There are Windmills scattered all over the Hamptons. Actually, I think there are 11 remaining on Long Island, but have you ever noticed any in Southampton Village? Most have been “removed” now; relocated to other areas for others to admire. One remains down on Gin Lane (which is not on any windmill list), another is at the college, and another is now all the way out in Wainscott.
Above: Windmill at Southampton (Stony Brook) College
Historically windmills were bought and sold and moved around quite often. In addition to being very attractive machines, windmills provided a good living for millers and were a very necessary and practical part of live. They were gristmills, grinding grain into feed for animals and flour for people. When there was no wind some of them had engines to spin their domes around to do the grinding, and before that oxen would pull them around.
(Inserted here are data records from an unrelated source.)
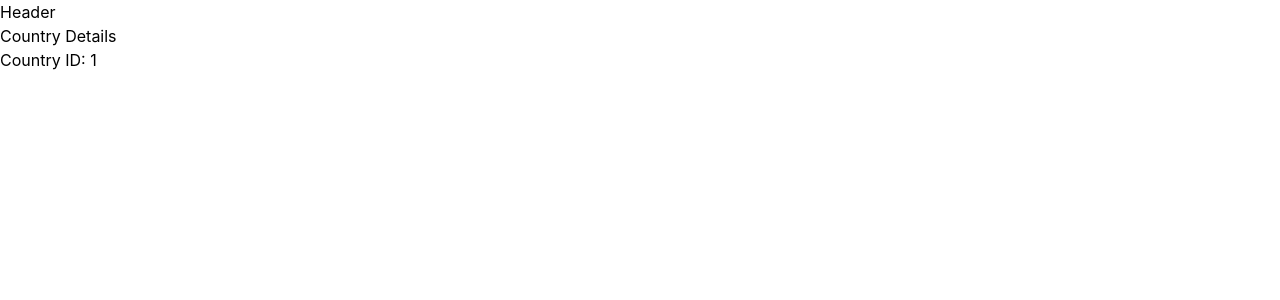
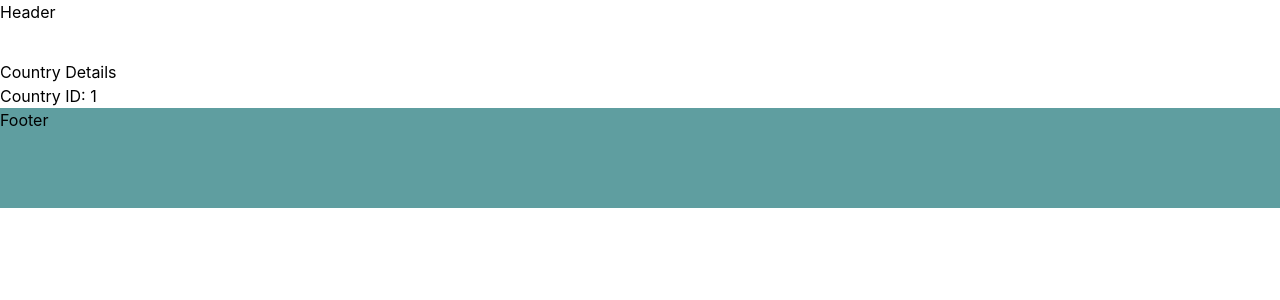
Before and after one commit to Adriantutuianu/statistics-api, a React (Create React App) app: page /country/1 in a window 1280 px wide. Shown: the top 300 px of the page. Built offline with nearby package versions, Linux system fonts and the light colour scheme; no server answers.

Commit message:
Added footer component

```diff
--- a/src/App.tsx
+++ b/src/App.tsx
@@ -5,6 +5,7 @@
 import CountryDetails from "./components/CountryDetails/CountryDetails";
 import NotFoundRoute from "./components/NotFoundRoute/NotFoundRoute";
 import Header from "./components/Header/Header";
+import Footer from "./components/Footer/Footer";
 
 function App() {
   return (
@@ -16,6 +17,7 @@
           <Route path="/country/:id" element={<CountryDetails />} />
           <Route path="*" element={<NotFoundRoute />} />
         </Routes>
+        <Footer />
       </div>
     </Router>
   );
--- /dev/null
+++ b/src/components/Footer/Footer.tsx
@@ -0,0 +1,8 @@
+import React from "react";
+import "./footer.css";
+
+const Footer = () => {
+  return <div className="footer">Footer</div>;
+};
+
+export default Footer;
--- /dev/null
+++ b/src/components/Footer/footer.css
@@ -0,0 +1,4 @@
+.footer {
+  height: 100px;
+  background-color: cadetblue;
+}
--- a/src/components/Header/Header.tsx
+++ b/src/components/Header/Header.tsx
@@ -1,7 +1,7 @@
 import React from "react";
 import "./header.css";
 const Header = () => {
-  return <div>Header</div>;
+  return <div className="header">Header</div>;
 };
 
 export default Header;
--- a/src/components/Header/header.css
+++ b/src/components/Header/header.css
@@ -0,0 +1,3 @@
+.header {
+  height: 60px;
+}
```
Familiar Southampton historian, William S. Pelletreau, write about the Wainscott Windmill in The Bridgehampton News on Oct. 30, 1915:
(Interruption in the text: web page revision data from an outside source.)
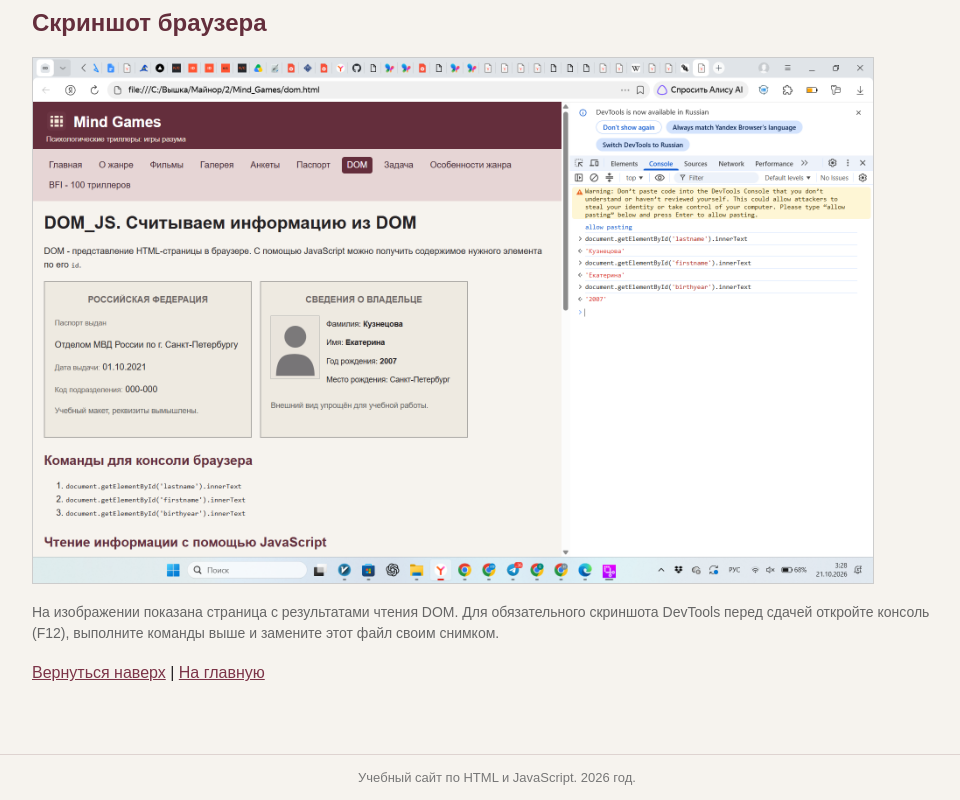
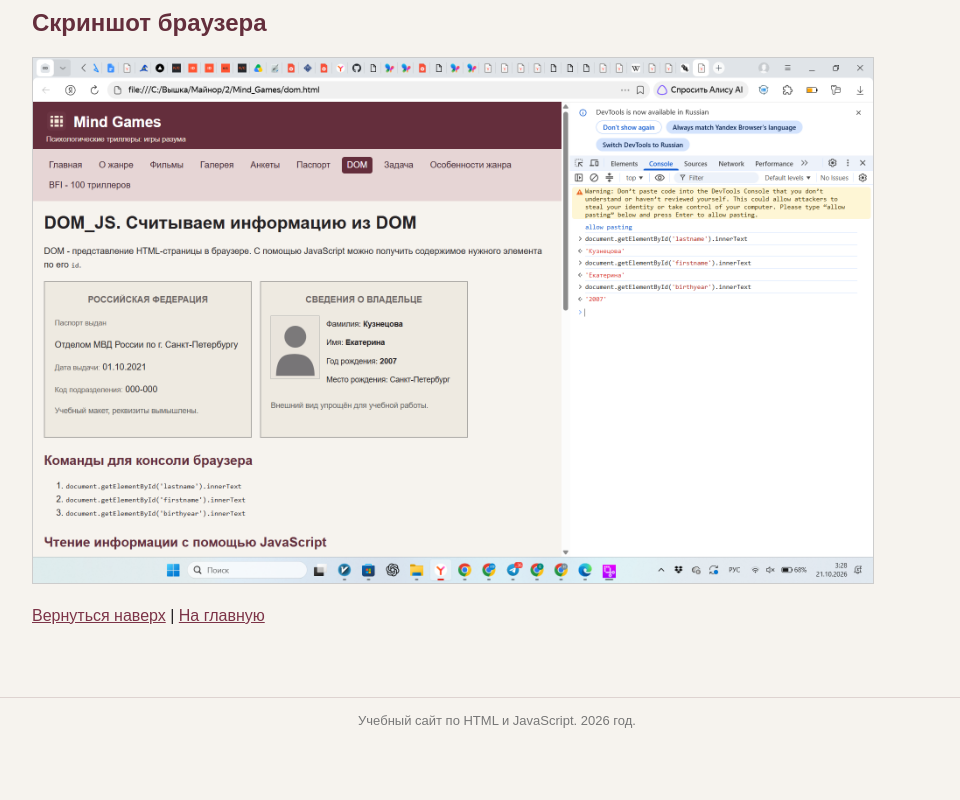
Before and after one commit to bcbxjoin-boop/mind-games, a plain HTML site: page dom.html in a window 1280 px wide. Shown: the part 903-1703 px from the top of the page, without its empty margins (143-1103 px from the left). After the commit the page ends 1646 px from the top, so only its background shows below. Drawn offline with Linux system fonts and the light colour scheme.

Commit message:
Update dom.html

```diff
--- a/dom.html
+++ b/dom.html
@@ -51,7 +51,6 @@
 <p id="dom-result">Результат появится после нажатия кнопки.</p>
 <h2>Скриншот браузера</h2>
 <img src="images/dom-console.png" alt="Скриншот консоли DevTools с чтением фамилии, имени и года рождения" class="photo" style="width: 840px;">
-<p class="note">На изображении показана страница с результатами чтения DOM. Для обязательного скриншота DevTools перед сдачей откройте консоль (F12), выполните команды выше и замените этот файл своим снимком.</p>
 
 <script src="scripts/dom.js"></script>
 <p><a href="#top">Вернуться наверх</a> | <a href="index.html">На главную</a></p>
```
“This mill was originally built on the west side of Wind Mill Lane or the west street, of Southampton village, a little ways south of the North Sea Road. At this point there was an old fort built during the Revolution and on its site were erected three wind mills. One was blown down, another was burned down in 1812, and the wind mill now under consideration was built on the same site in 1813. The owners were Jeremiah Jagger and Obadiah Foster, and the cost was $304. As we were born in a house not very far distant, this mill is one of the recollections of our early childhood. The miller at that time was Obadiah Howell, well known as ‘Uncle Oby.’ About a quarter of a mile south of it, at the junction of Hill street and Windmill Lane, was another mill, standing on Mill Hill and for many years a very conspicuous feature of the landscape. This mill was owned by Capt. Barney R. Green in 1849, and he conceived the idea of purchasing the north mill and having it removed to Mill Hill by the side of the other and having one miller tend both. This was done about 1850. The miller was Richard Dunster. When the wind was regular, it was all well enough, but when the wind was ‘flawey’ or blew a gale it was amusing to see the miller running like a shuttle to and from each mill. It was soon found to be impracticable, and about 1852 Captain Green sold the mill to parties from Wainscott, and it was moved to that place.”
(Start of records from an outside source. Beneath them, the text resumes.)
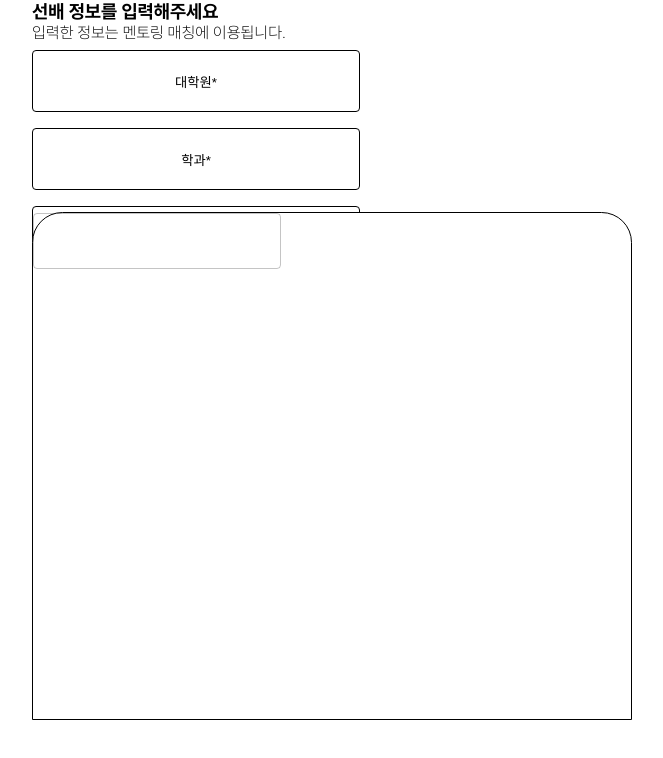
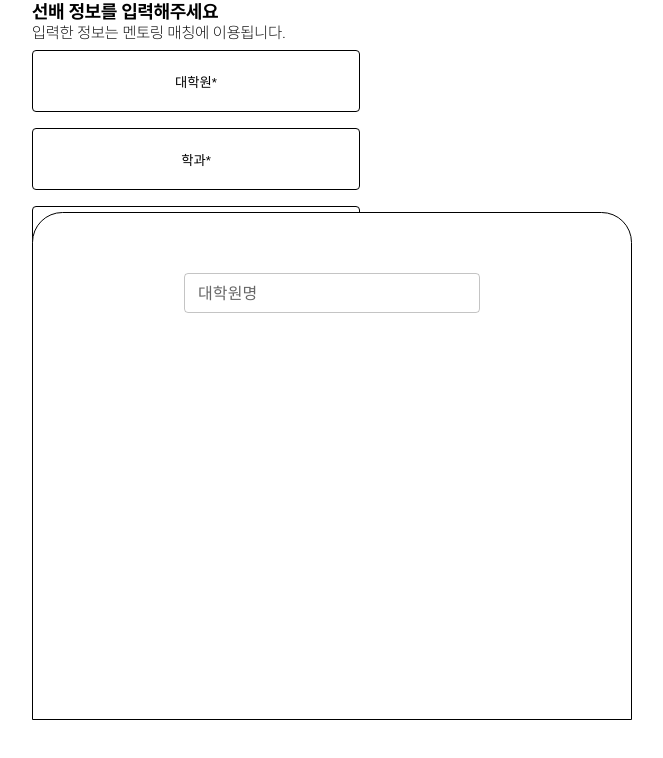
Before and after one commit to WE-ARE-RACCOONS/postgraduate-front, a Next.js app: page /signup/1/common-info/senior-info in a window 1280 px wide. Both pictures are taken after a click on the button "대학원*". Shown: the top 758 px of the page, without its empty margins (308-971 px from the left). Built offline with nearby package versions, Linux system fonts and the light colour scheme.

Commit message:
RAC-159 style: TextField 기본 UI 잡기

```diff
--- a/src/components/Modal/RiseUpModal/RiseUpModal.styled.ts
+++ b/src/components/Modal/RiseUpModal/RiseUpModal.styled.ts
@@ -35,3 +35,12 @@ export const ModalBackground = styled.div`
     background-color: #fff;
   }
 `
+
+export const TextFieldWrapper = styled.div`
+  width: fit-content;
+  height: fit-content;
+  position: absolute;
+  top: 3.75rem;
+  left: 50%;
+  transform: translateX(-50%);
+`
--- a/src/components/Modal/RiseUpModal/RiseUpModal.tsx
+++ b/src/components/Modal/RiseUpModal/RiseUpModal.tsx
@@ -1,12 +1,14 @@
 import { TextField } from "@mui/material";
-import { ModalBackground } from "./RiseUpModal.styled";
+import { ModalBackground, TextFieldWrapper } from "./RiseUpModal.styled";
 
 function RiseUpModal({ modalHandler } : { modalHandler: () => void }) {
 
   return(
     <ModalBackground onClick={modalHandler}>
-      <div className='rise-up-modal'>
-        <TextField />
+      <div className='rise-up-modal' onClick={(e) => e.stopPropagation()}>
+        <TextFieldWrapper>
+          <TextField id="outlined-basic" label="대학원명" variant="outlined" size="small" style = {{width: '18.5rem'}} />
+        </TextFieldWrapper>
       </div>
     </ModalBackground>
   )
```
Above: Wainscott Windmill
Here’s a great link listing all 11 Long Island Windmills, their locations, and a little bit about them: http://www.discoverlongisland.com/pr_detail.cfm/ID/65/group_ID/6. There’s also a great book called “Windmills and Water Mills of Long Island,” part of the Images of America series by Arcadia Press. It would make for a great weekend of sightseeing. Many of them host tours.